The issue of hair and the role it actually plays in elections has become one of the most enduring urban legends of American politics. Plenty of people repeat the adage that "the candidate with the best hair always wins" as gospel.
MF Global is another glaring example of our hypocrisy and cronyism and lack of will to restore rule of law to our financial system. The perception is that the needle has moved further in the wrong direction.
Coming this fall, as President Obama makes his final push for a second term, his Justice Department will finally give the public what it wants in the form of an arrest of a major Wall Street figure for his role in the financial crisis.
Even if all of the MF Global money is eventually clawed back and recovered, this remains an impermissible act. People have been denied access to their money, and businesses and reputations have been tarnished. So far, no one has been held accountable.
Investors who are victims of crime or financial fraud might have an easier time dong background search in trying to avoid Ponzi schemes before making investments than guessing which bank, Future Commission Merchant, or broker goes bankrupt.
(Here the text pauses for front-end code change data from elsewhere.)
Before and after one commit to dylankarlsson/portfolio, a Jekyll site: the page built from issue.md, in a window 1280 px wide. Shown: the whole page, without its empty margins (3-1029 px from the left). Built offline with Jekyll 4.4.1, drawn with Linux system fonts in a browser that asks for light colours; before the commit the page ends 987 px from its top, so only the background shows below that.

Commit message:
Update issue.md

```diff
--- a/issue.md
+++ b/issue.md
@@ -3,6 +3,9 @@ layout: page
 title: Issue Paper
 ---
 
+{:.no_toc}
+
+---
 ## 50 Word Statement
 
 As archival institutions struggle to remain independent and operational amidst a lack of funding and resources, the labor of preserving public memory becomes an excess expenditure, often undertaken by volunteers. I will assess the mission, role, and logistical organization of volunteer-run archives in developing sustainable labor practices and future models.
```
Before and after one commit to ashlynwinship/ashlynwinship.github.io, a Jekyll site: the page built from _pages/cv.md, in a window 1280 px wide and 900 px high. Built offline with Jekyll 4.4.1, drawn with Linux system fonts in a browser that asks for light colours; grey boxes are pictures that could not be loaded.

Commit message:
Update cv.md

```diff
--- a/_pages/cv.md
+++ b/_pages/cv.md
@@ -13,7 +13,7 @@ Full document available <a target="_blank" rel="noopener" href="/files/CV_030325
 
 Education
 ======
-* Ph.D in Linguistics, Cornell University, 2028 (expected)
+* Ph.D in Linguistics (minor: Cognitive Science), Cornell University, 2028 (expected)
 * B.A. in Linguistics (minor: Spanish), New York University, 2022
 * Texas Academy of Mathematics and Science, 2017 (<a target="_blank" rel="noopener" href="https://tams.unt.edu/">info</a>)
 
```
Greg Smith's recent wail of resignation made it clear that Goldman Sachs has long lost touch with these simple truths. The thing is, though, you don't have to be a client of Goldman's to lose out, you just have to be, well, a human.